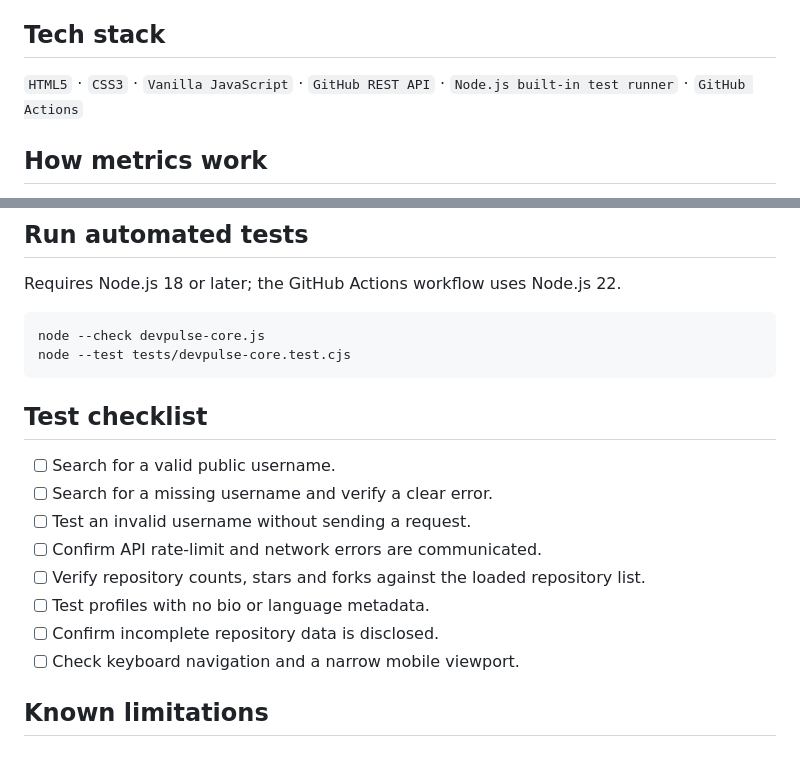
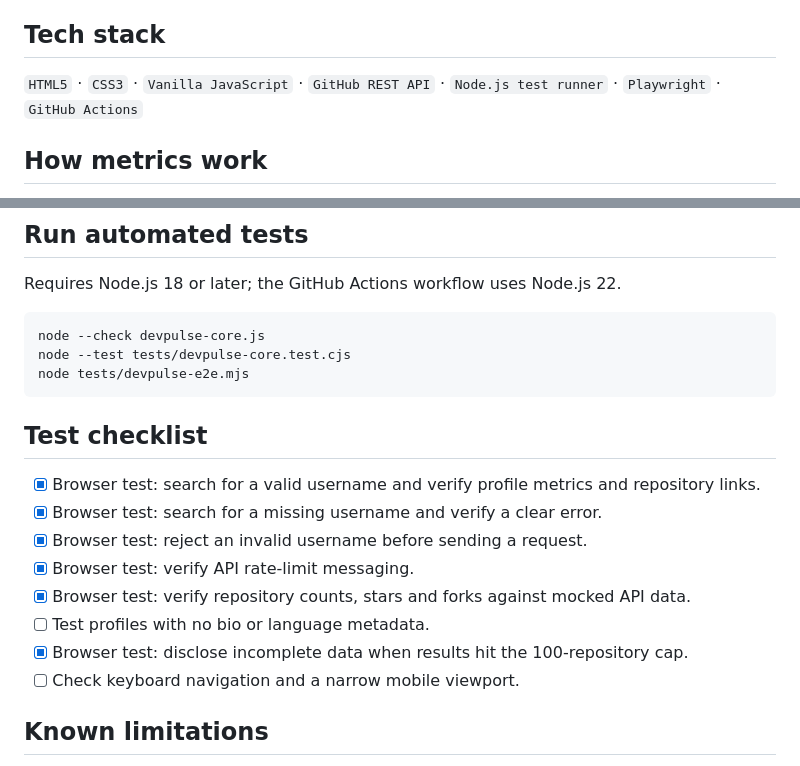
Before and after one commit to khare-pratham/devpulse, a Markdown page: README.md, 2 parts joined by grey strips. Drawn GitHub-style.

Commit message:
Document DevPulse browser test coverage

````diff
--- a/README.md
+++ b/README.md
@@ -19,7 +19,7 @@ DevPulse is a static browser app that uses GitHub's public REST API to show prof
 
 ## Tech stack
 
-`HTML5` · `CSS3` · `Vanilla JavaScript` · `GitHub REST API` · `Node.js built-in test runner` · `GitHub Actions`
+`HTML5` · `CSS3` · `Vanilla JavaScript` · `GitHub REST API` · `Node.js test runner` · `Playwright` · `GitHub Actions`
 
 ## How metrics work
 
@@ -46,17 +46,18 @@ Requires Node.js 18 or later; the GitHub Actions workflow uses Node.js 22.
 ```bash
 node --check devpulse-core.js
 node --test tests/devpulse-core.test.cjs
+node tests/devpulse-e2e.mjs
 ```
 
 ## Test checklist
 
-- [ ] Search for a valid public username.
-- [ ] Search for a missing username and verify a clear error.
-- [ ] Test an invalid username without sending a request.
-- [ ] Confirm API rate-limit and network errors are communicated.
-- [ ] Verify repository counts, stars and forks against the loaded repository list.
+- [x] Browser test: search for a valid username and verify profile metrics and repository links.
+- [x] Browser test: search for a missing username and verify a clear error.
+- [x] Browser test: reject an invalid username before sending a request.
+- [x] Browser test: verify API rate-limit messaging.
+- [x] Browser test: verify repository counts, stars and forks against mocked API data.
 - [ ] Test profiles with no bio or language metadata.
-- [ ] Confirm incomplete repository data is disclosed.
+- [x] Browser test: disclose incomplete data when results hit the 100-repository cap.
 - [ ] Check keyboard navigation and a narrow mobile viewport.
 
 ## Known limitations
````
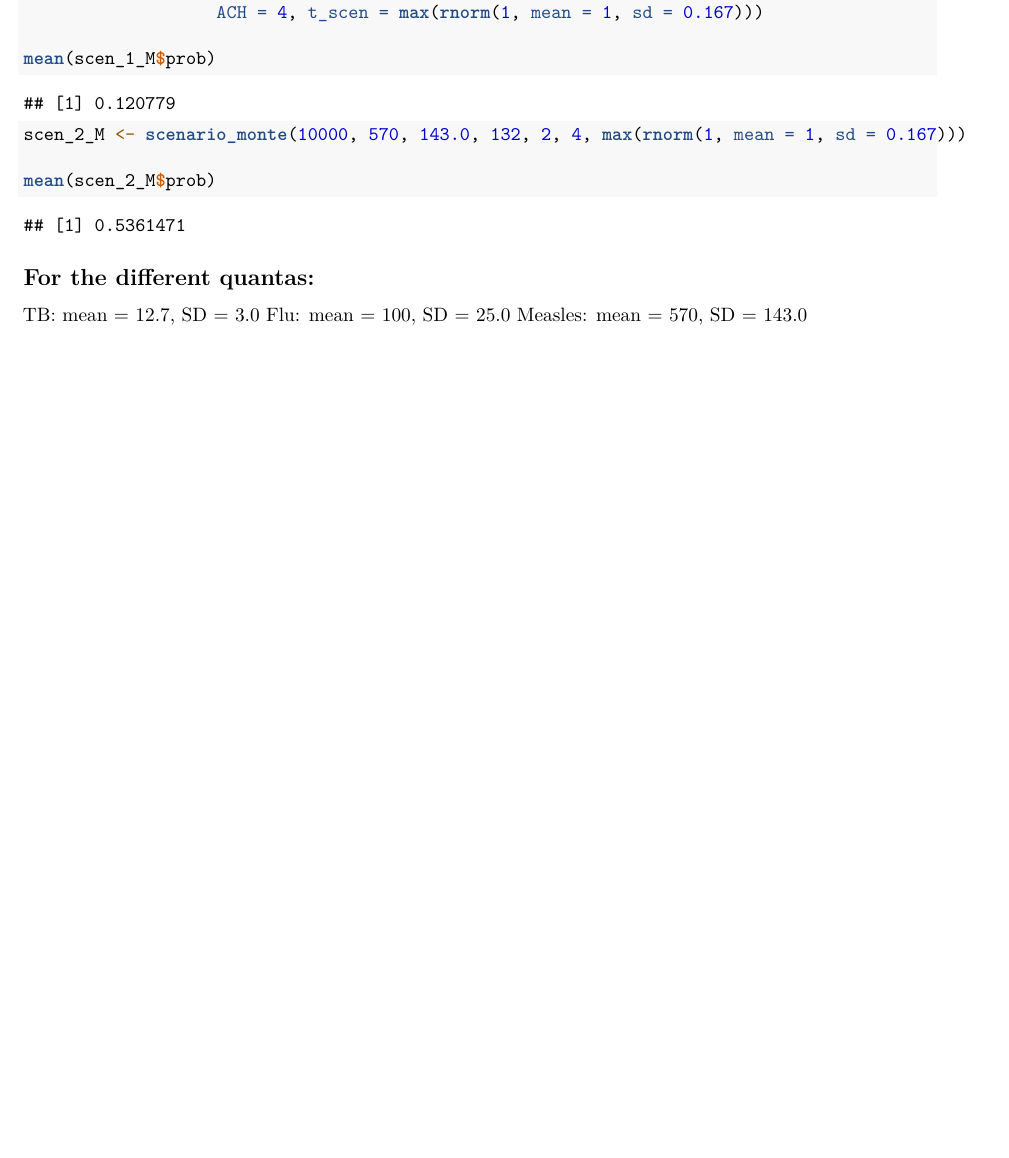
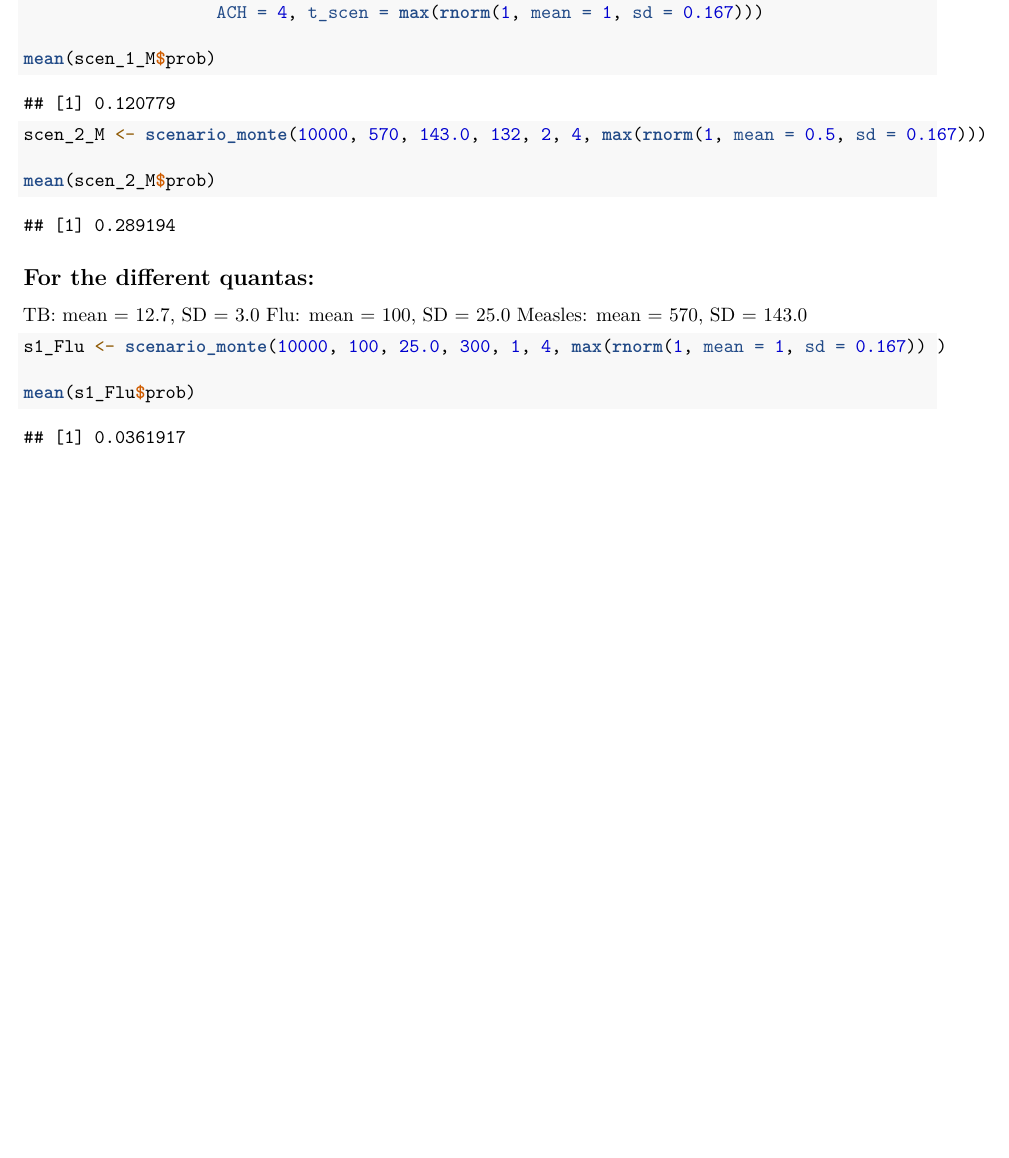
Before and after one commit to stat400-csu/project-1, an R Markdown document (airMonte.Rmd): part of page 17 of 17, cut so that both start at the same text, the shorter picture padded with empty space. Rendered offline with R 4.5, knitr and Pandoc, then LaTeX, with nearby package versions; some code elsewhere in the file could not run offline.

Commit message:
Update airMonte.Rmd

````diff
--- a/airMonte.Rmd
+++ b/airMonte.Rmd
@@ -477,7 +477,7 @@ mean(scen_1_M$prob)
 
 ```{r Scenario 2 Measles}
 
-scen_2_M <- scenario_monte(10000, 570, 143.0, 132, 2, 4, max(rnorm(1, mean = 1, sd = 0.167)))
+scen_2_M <- scenario_monte(10000, 570, 143.0, 132, 2, 4, max(rnorm(1, mean = 0.5, sd = 0.167)))
 
 mean(scen_2_M$prob)
 ```
@@ -486,3 +486,10 @@ mean(scen_2_M$prob)
 TB: mean = 12.7,  SD = 3.0
 Flu: mean = 100,  SD = 25.0
 Measles: mean = 570,  SD = 143.0
+
+```{r Scenario 1 Flu}
+s1_Flu <- scenario_monte(10000, 100, 25.0, 300, 1, 4, max(rnorm(1, mean = 1, sd = 0.167)) )
+
+mean(s1_Flu$prob)
+
+```
````
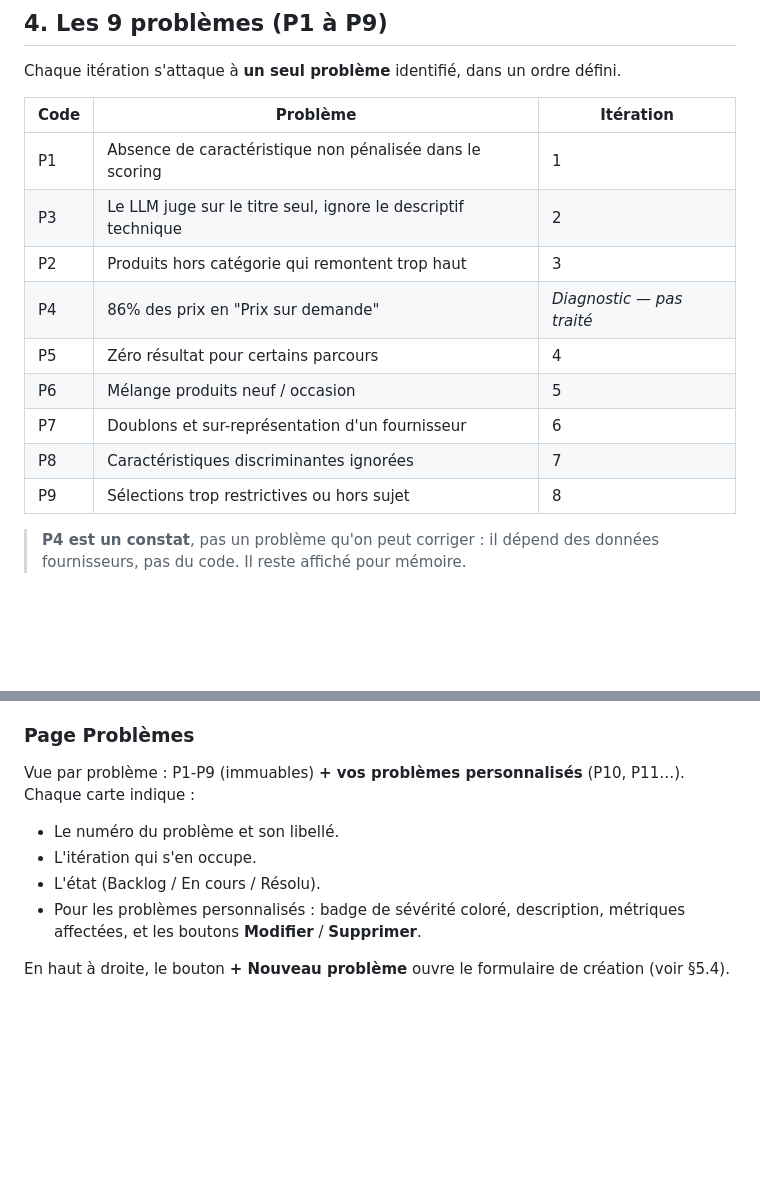
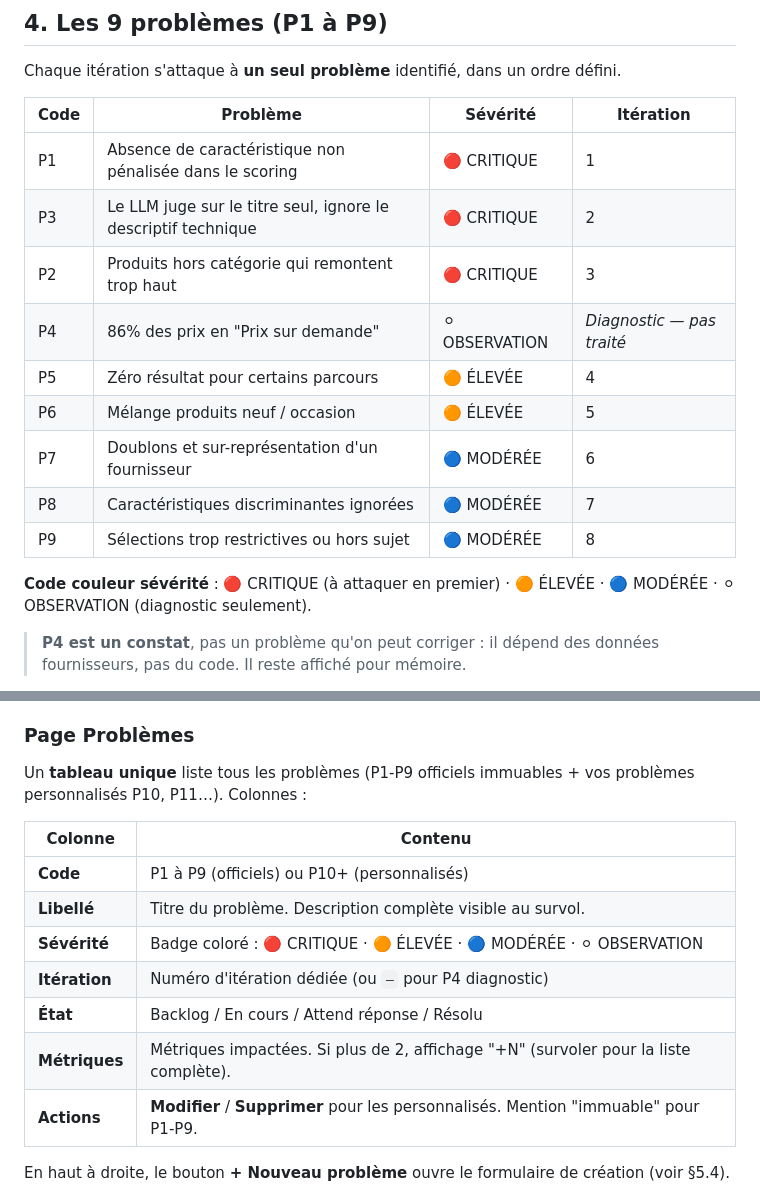
Before and after one commit to Hellopro-fr/agent-optim-scoring, a Markdown page: MANUEL_UTILISATEUR.md, 2 parts joined by grey strips. GitHub-like rendering; blank space fills up the shorter version.

Commit message:
docs: update problem tracking table and dashboard documentation in MANUEL_UTILISATEUR.md and add iteration logs 9-10

```diff
--- a/MANUEL_UTILISATEUR.md
+++ b/MANUEL_UTILISATEUR.md
@@ -63,17 +63,19 @@ Ces 5 indicateurs mesurent la **qualité de la sélection produits**. Ils sont a
 
 Chaque itération s'attaque à **un seul problème** identifié, dans un ordre défini.
 
-| Code | Problème | Itération |
-|---|---|---|
-| P1 | Absence de caractéristique non pénalisée dans le scoring | 1 |
-| P3 | Le LLM juge sur le titre seul, ignore le descriptif technique | 2 |
-| P2 | Produits hors catégorie qui remontent trop haut | 3 |
-| P4 | 86% des prix en "Prix sur demande" | *Diagnostic — pas traité* |
-| P5 | Zéro résultat pour certains parcours | 4 |
-| P6 | Mélange produits neuf / occasion | 5 |
-| P7 | Doublons et sur-représentation d'un fournisseur | 6 |
-| P8 | Caractéristiques discriminantes ignorées | 7 |
-| P9 | Sélections trop restrictives ou hors sujet | 8 |
+| Code | Problème | Sévérité | Itération |
+|---|---|---|---|
+| P1 | Absence de caractéristique non pénalisée dans le scoring | 🔴 CRITIQUE | 1 |
+| P3 | Le LLM juge sur le titre seul, ignore le descriptif technique | 🔴 CRITIQUE | 2 |
+| P2 | Produits hors catégorie qui remontent trop haut | 🔴 CRITIQUE | 3 |
+| P4 | 86% des prix en "Prix sur demande" | ⚪ OBSERVATION | *Diagnostic — pas traité* |
+| P5 | Zéro résultat pour certains parcours | 🟠 ÉLEVÉE | 4 |
+| P6 | Mélange produits neuf / occasion | 🟠 ÉLEVÉE | 5 |
+| P7 | Doublons et sur-représentation d'un fournisseur | 🔵 MODÉRÉE | 6 |
+| P8 | Caractéristiques discriminantes ignorées | 🔵 MODÉRÉE | 7 |
+| P9 | Sélections trop restrictives ou hors sujet | 🔵 MODÉRÉE | 8 |
+
+**Code couleur sévérité** : 🔴 CRITIQUE (à attaquer en premier) · 🟠 ÉLEVÉE · 🔵 MODÉRÉE · ⚪ OBSERVATION (diagnostic seulement).
 
 > **P4 est un constat**, pas un problème qu'on peut corriger : il dépend des données fournisseurs, pas du code. Il reste affiché pour mémoire.
 
@@ -210,11 +212,17 @@ Affiche le journal complet (`ITERATIONS.md`) avec pour chaque essai :
 
 ### Page Problèmes
 
-Vue par problème : P1-P9 (immuables) **+ vos problèmes personnalisés** (P10, P11…). Chaque carte indique :
-- Le numéro du problème et son libellé.
-- L'itération qui s'en occupe.
-- L'état (Backlog / En cours / Résolu).
-- Pour les problèmes personnalisés : badge de sévérité coloré, description, métriques affectées, et les boutons **Modifier** / **Supprimer**.
+Un **tableau unique** liste tous les problèmes (P1-P9 officiels immuables + vos problèmes personnalisés P10, P11…). Colonnes :
+
+| Colonne | Contenu |
+|---|---|
+| **Code** | P1 à P9 (officiels) ou P10+ (personnalisés) |
+| **Libellé** | Titre du problème. Description complète visible au survol. |
+| **Sévérité** | Badge coloré : 🔴 CRITIQUE · 🟠 ÉLEVÉE · 🔵 MODÉRÉE · ⚪ OBSERVATION |
+| **Itération** | Numéro d'itération dédiée (ou `—` pour P4 diagnostic) |
+| **État** | Backlog / En cours / Attend réponse / Résolu |
+| **Métriques** | Métriques impactées. Si plus de 2, affichage "+N" (survoler pour la liste complète). |
+| **Actions** | **Modifier** / **Supprimer** pour les personnalisés. Mention "immuable" pour P1-P9. |
 
 En haut à droite, le bouton **+ Nouveau problème** ouvre le formulaire de création (voir §5.4).
 
```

········

:: TASK DESCRIPTION ::
Every entry above should be printed again exactly, except for the pictures.

:: TASK RESPONSE ::
Before and after one commit to khare-pratham/devpulse, a Markdown page: README.md, 2 parts joined by grey strips. Drawn GitHub-style.

Commit message:
Document DevPulse browser test coverage

````diff
--- a/README.md
+++ b/README.md
@@ -19,7 +19,7 @@ DevPulse is a static browser app that uses GitHub's public REST API to show prof
 
 ## Tech stack
 
-`HTML5` · `CSS3` · `Vanilla JavaScript` · `GitHub REST API` · `Node.js built-in test runner` · `GitHub Actions`
+`HTML5` · `CSS3` · `Vanilla JavaScript` · `GitHub REST API` · `Node.js test runner` · `Playwright` · `GitHub Actions`
 
 ## How metrics work
 
@@ -46,17 +46,18 @@ Requires Node.js 18 or later; the GitHub Actions workflow uses Node.js 22.
 ```bash
 node --check devpulse-core.js
 node --test tests/devpulse-core.test.cjs
+node tests/devpulse-e2e.mjs
 ```
 
 ## Test checklist
 
-- [ ] Search for a valid public username.
-- [ ] Search for a missing username and verify a clear error.
-- [ ] Test an invalid username without sending a request.
-- [ ] Confirm API rate-limit and network errors are communicated.
-- [ ] Verify repository counts, stars and forks against the loaded repository list.
+- [x] Browser test: search for a valid username and verify profile metrics and repository links.
+- [x] Browser test: search for a missing username and verify a clear error.
+- [x] Browser test: reject an invalid username before sending a request.
+- [x] Browser test: verify API rate-limit messaging.
+- [x] Browser test: verify repository counts, stars and forks against mocked API data.
 - [ ] Test profiles with no bio or language metadata.
-- [ ] Confirm incomplete repository data is disclosed.
+- [x] Browser test: disclose incomplete data when results hit the 100-repository cap.
 - [ ] Check keyboard navigation and a narrow mobile viewport.
 
 ## Known limitations
````
Before and after one commit to stat400-csu/project-1, an R Markdown document (airMonte.Rmd): part of page 17 of 17, cut so that both start at the same text, the shorter picture padded with empty space. Rendered offline with R 4.5, knitr and Pandoc, then LaTeX, with nearby package versions; some code elsewhere in the file could not run offline.

Commit message:
Update airMonte.Rmd

````diff
--- a/airMonte.Rmd
+++ b/airMonte.Rmd
@@ -477,7 +477,7 @@ mean(scen_1_M$prob)
 
 ```{r Scenario 2 Measles}
 
-scen_2_M <- scenario_monte(10000, 570, 143.0, 132, 2, 4, max(rnorm(1, mean = 1, sd = 0.167)))
+scen_2_M <- scenario_monte(10000, 570, 143.0, 132, 2, 4, max(rnorm(1, mean = 0.5, sd = 0.167)))
 
 mean(scen_2_M$prob)
 ```
@@ -486,3 +486,10 @@ mean(scen_2_M$prob)
 TB: mean = 12.7,  SD = 3.0
 Flu: mean = 100,  SD = 25.0
 Measles: mean = 570,  SD = 143.0
+
+```{r Scenario 1 Flu}
+s1_Flu <- scenario_monte(10000, 100, 25.0, 300, 1, 4, max(rnorm(1, mean = 1, sd = 0.167)) )
+
+mean(s1_Flu$prob)
+
+```
````
Before and after one commit to Hellopro-fr/agent-optim-scoring, a Markdown page: MANUEL_UTILISATEUR.md, 2 parts joined by grey strips. GitHub-like rendering; blank space fills up the shorter version.

Commit message:
docs: update problem tracking table and dashboard documentation in MANUEL_UTILISATEUR.md and add iteration logs 9-10

```diff
--- a/MANUEL_UTILISATEUR.md
+++ b/MANUEL_UTILISATEUR.md
@@ -63,17 +63,19 @@ Ces 5 indicateurs mesurent la **qualité de la sélection produits**. Ils sont a
 
 Chaque itération s'attaque à **un seul problème** identifié, dans un ordre défini.
 
-| Code | Problème | Itération |
-|---|---|---|
-| P1 | Absence de caractéristique non pénalisée dans le scoring | 1 |
-| P3 | Le LLM juge sur le titre seul, ignore le descriptif technique | 2 |
-| P2 | Produits hors catégorie qui remontent trop haut | 3 |
-| P4 | 86% des prix en "Prix sur demande" | *Diagnostic — pas traité* |
-| P5 | Zéro résultat pour certains parcours | 4 |
-| P6 | Mélange produits neuf / occasion | 5 |
-| P7 | Doublons et sur-représentation d'un fournisseur | 6 |
-| P8 | Caractéristiques discriminantes ignorées | 7 |
-| P9 | Sélections trop restrictives ou hors sujet | 8 |
+| Code | Problème | Sévérité | Itération |
+|---|---|---|---|
+| P1 | Absence de caractéristique non pénalisée dans le scoring | 🔴 CRITIQUE | 1 |
+| P3 | Le LLM juge sur le titre seul, ignore le descriptif technique | 🔴 CRITIQUE | 2 |
+| P2 | Produits hors catégorie qui remontent trop haut | 🔴 CRITIQUE | 3 |
+| P4 | 86% des prix en "Prix sur demande" | ⚪ OBSERVATION | *Diagnostic — pas traité* |
+| P5 | Zéro résultat pour certains parcours | 🟠 ÉLEVÉE | 4 |
+| P6 | Mélange produits neuf / occasion | 🟠 ÉLEVÉE | 5 |
+| P7 | Doublons et sur-représentation d'un fournisseur | 🔵 MODÉRÉE | 6 |
+| P8 | Caractéristiques discriminantes ignorées | 🔵 MODÉRÉE | 7 |
+| P9 | Sélections trop restrictives ou hors sujet | 🔵 MODÉRÉE | 8 |
+
+**Code couleur sévérité** : 🔴 CRITIQUE (à attaquer en premier) · 🟠 ÉLEVÉE · 🔵 MODÉRÉE · ⚪ OBSERVATION (diagnostic seulement).
 
 > **P4 est un constat**, pas un problème qu'on peut corriger : il dépend des données fournisseurs, pas du code. Il reste affiché pour mémoire.
 
@@ -210,11 +212,17 @@ Affiche le journal complet (`ITERATIONS.md`) avec pour chaque essai :
 
 ### Page Problèmes
 
-Vue par problème : P1-P9 (immuables) **+ vos problèmes personnalisés** (P10, P11…). Chaque carte indique :
-- Le numéro du problème et son libellé.
-- L'itération qui s'en occupe.
-- L'état (Backlog / En cours / Résolu).
-- Pour les problèmes personnalisés : badge de sévérité coloré, description, métriques affectées, et les boutons **Modifier** / **Supprimer**.
+Un **tableau unique** liste tous les problèmes (P1-P9 officiels immuables + vos problèmes personnalisés P10, P11…). Colonnes :
+
+| Colonne | Contenu |
+|---|---|
+| **Code** | P1 à P9 (officiels) ou P10+ (personnalisés) |
+| **Libellé** | Titre du problème. Description complète visible au survol. |
+| **Sévérité** | Badge coloré : 🔴 CRITIQUE · 🟠 ÉLEVÉE · 🔵 MODÉRÉE · ⚪ OBSERVATION |
+| **Itération** | Numéro d'itération dédiée (ou `—` pour P4 diagnostic) |
+| **État** | Backlog / En cours / Attend réponse / Résolu |
+| **Métriques** | Métriques impactées. Si plus de 2, affichage "+N" (survoler pour la liste complète). |
+| **Actions** | **Modifier** / **Supprimer** pour les personnalisés. Mention "immuable" pour P1-P9. |
 
 En haut à droite, le bouton **+ Nouveau problème** ouvre le formulaire de création (voir §5.4).
 
```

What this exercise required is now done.